By Kim Bellware in Arts & Entertainment on Nov 22, 2010 9:30PM
Grinderman is Nick Cave, Warren Ellis, Martyn Casey and Jim Sclavunos (photo via Grinderman's myspace)
When the group dropped Grinderman 2 this fall, some of the scattershot nature of the first Grinderman effort was still evident. The song structures are still pretty irregular, but the unevenness on the record is quickly forgotten when the quartet cranks up the fuzz and runs a buzz saw through the music. The result is dirty, grinding and exhilarating despite the near-constant ominous, creeping feel. There's a sense of doom and dream to Grinderman's songs--no matter how comically lecherous they are in content. Added to the scuzziness of the music that draws equally from noodlely psychedelia, '60s garage rock and post-punk is Cave's sexually-charged howling and moaning that's almost blues-y in its conviction. Cave is well past 50, but boy does he sound horny. Grinderman rocks out warped versions of mid-life frustrations with no apology, like a fantasy group of past-their-prime dads who have formed a garage band, singing and playing however the hell they want to.
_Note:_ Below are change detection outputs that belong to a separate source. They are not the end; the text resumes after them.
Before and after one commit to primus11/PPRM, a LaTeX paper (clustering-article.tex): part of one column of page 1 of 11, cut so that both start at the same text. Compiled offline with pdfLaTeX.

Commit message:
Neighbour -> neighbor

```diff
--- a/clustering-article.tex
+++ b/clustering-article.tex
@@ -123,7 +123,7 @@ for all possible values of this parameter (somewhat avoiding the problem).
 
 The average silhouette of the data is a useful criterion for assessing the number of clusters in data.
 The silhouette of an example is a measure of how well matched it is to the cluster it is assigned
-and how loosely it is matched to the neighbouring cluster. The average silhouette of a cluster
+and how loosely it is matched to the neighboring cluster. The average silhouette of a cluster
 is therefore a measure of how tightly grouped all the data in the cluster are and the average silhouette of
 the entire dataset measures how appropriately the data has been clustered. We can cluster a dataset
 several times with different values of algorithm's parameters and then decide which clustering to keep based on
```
Of course, all jokes aside, Grinderman's individual members are well-versed and outright solid musicians. It's exactly why seeing the old hands find their way as a new act--the way countless new, young bands do all the time--is so brilliant. Even though everyone in Grinderman knows what and how to play for the best result, they dodge the obvious choices, making even their missteps all the more interesting. Dark and dirty has always been Cave's go-to, and with Grinderman, he proves that he can be versatile and risky even with the same tools he always uses.